7. Rest. Then read through the text that you have made. Make any changes or additions to the [ …] that you need to.
8. Turn the […] into writing, into more complete thoughts. One at a time. One sentence after another. You don’t have to do the […] all at once. (And yes, these too might turn out to be paragraphs or several paragraphs but we don’t want to get ahead of ourselves).
9. Read through the lot two or three times, then step away from the screen for a few days.
You can of course do any of these 1-8 steps as single activities or, if you have more time, they can take up larger blocks of time. It’s probably a good idea not to do them all at once because you probably need time to let the ideas just percolate. Let your subconscious keep working while you do something else. However, if you get a rush of energy and insight then just go with it and see where it goes. And of course you can do some focused free writing (pomodoros) around any of the points or […]s.

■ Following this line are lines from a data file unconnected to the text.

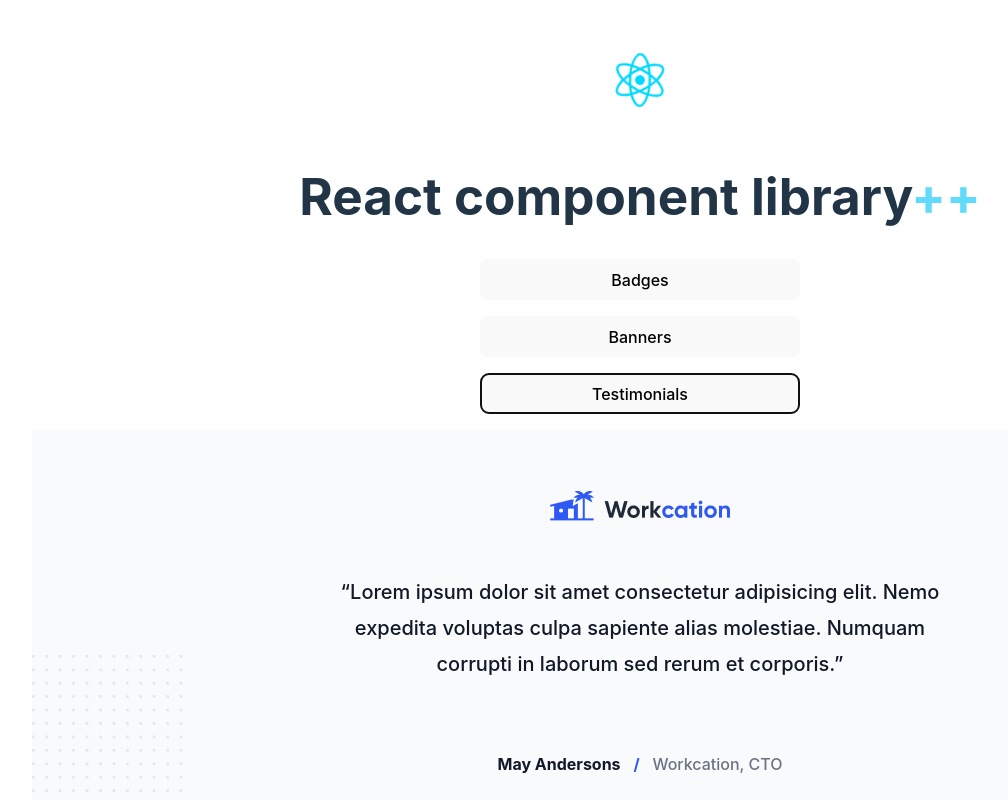
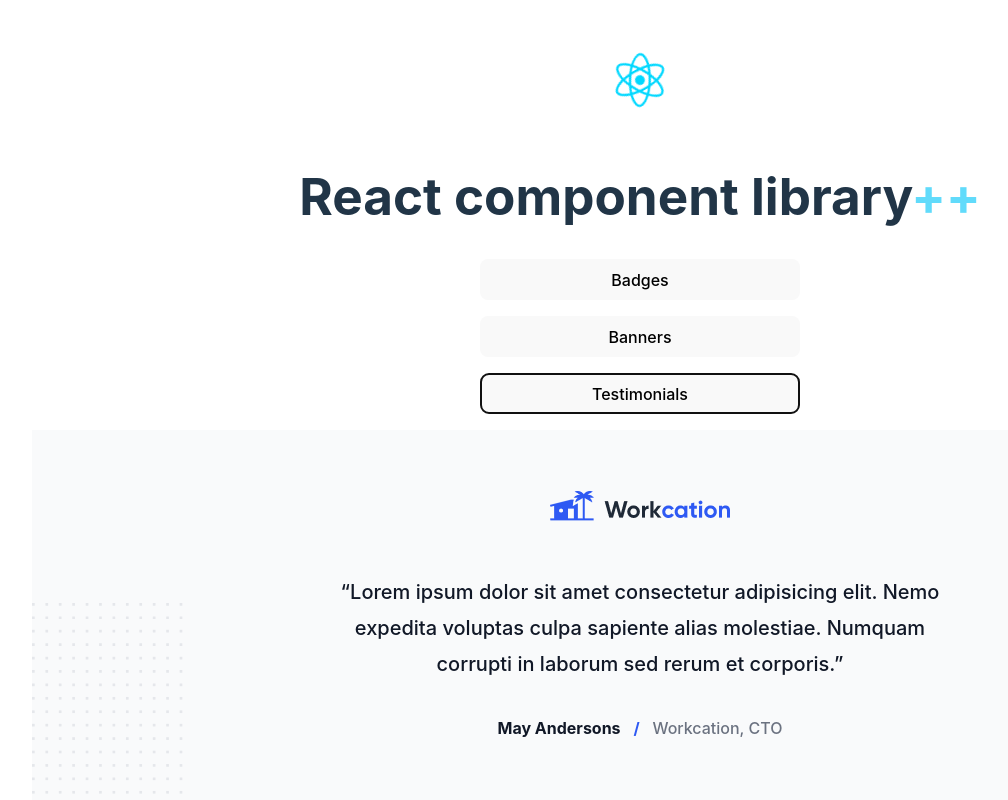
Before and after one commit to kayla-pagan/react-component-library, a React (Vite) app: page / in a window 1280 px wide. Both pictures are taken after a click on the button "Testimonials". Shown: the top 800 px of the page, without its empty margins (0-1008 px from the left). Built offline with nearby package versions, Linux system fonts and the light colour scheme.

Commit message:
Update App.css

```diff
--- a/src/App.css
+++ b/src/App.css
@@ -197,12 +197,21 @@
   margin: 0 auto;
 }
 
+.testimonial--text {
+  margin-bottom: 0;
+}
+
 .testimonial--info {
   display: flex;
   align-items: center;
   gap: 0.8em;
   color: #6B7280;
   font-size: 1rem;
+}
+/* make this a column in mobile view */
+
+.testimonial--info p {
+  margin: 0;
 }
 
 .testimonial--info p:first-of-type,
```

10. Read through the text you have written, asking yourself whether you have something that resembles a drafty draft. Perhaps it still needs a big point. Perhaps it needs a stronger argument. Perhaps it needs to be more firmly directed to a particular reader. ( You may already have had a reader and a publication outlet in mind right at the start. I usually do. But if you don’t, try to get that sorted now.) And you might find that getting clear about your controlling purpose is helpful at this point. Or you might like to write a Tiny Text to get the big idea, argument and reader sorted out. after this, you may find that the text needs reordering again in light of these decisions. The text probably needs more referencing, but you can leave that to the next stage if you want.
11. Decide what needs to be added and changed. Make the changes. Make sure you add something like a bit of an introduction and conclusion if it isn’t there – remember that these have to “shake hands” and refer to each other.
12, Transfer all of this to a new doc. Name it (topic) first draft. Date.
And – Voila.
At the end of these twelve steps, you will have something that is rather like a crappy first draft. That’s because it is a crappy first draft. Victory. A text you can work on further. A text that might still need quite a bit of finessing. But a text nevertheless – a text that is now assembled, rather than remaining a randomness of scattered thoughts.
Thank you so much for this. My biggest problem is the inefficiency of having so many small thoughts noted down that it feels ever so daunting to pull them apart then placed into piles. I’ll give these steps a go.
Very practical and helpful: I’ll be passing this on to my research students, and using it myself!
So helpful. What would we do without you? Thank you for this wise and well-crafted process.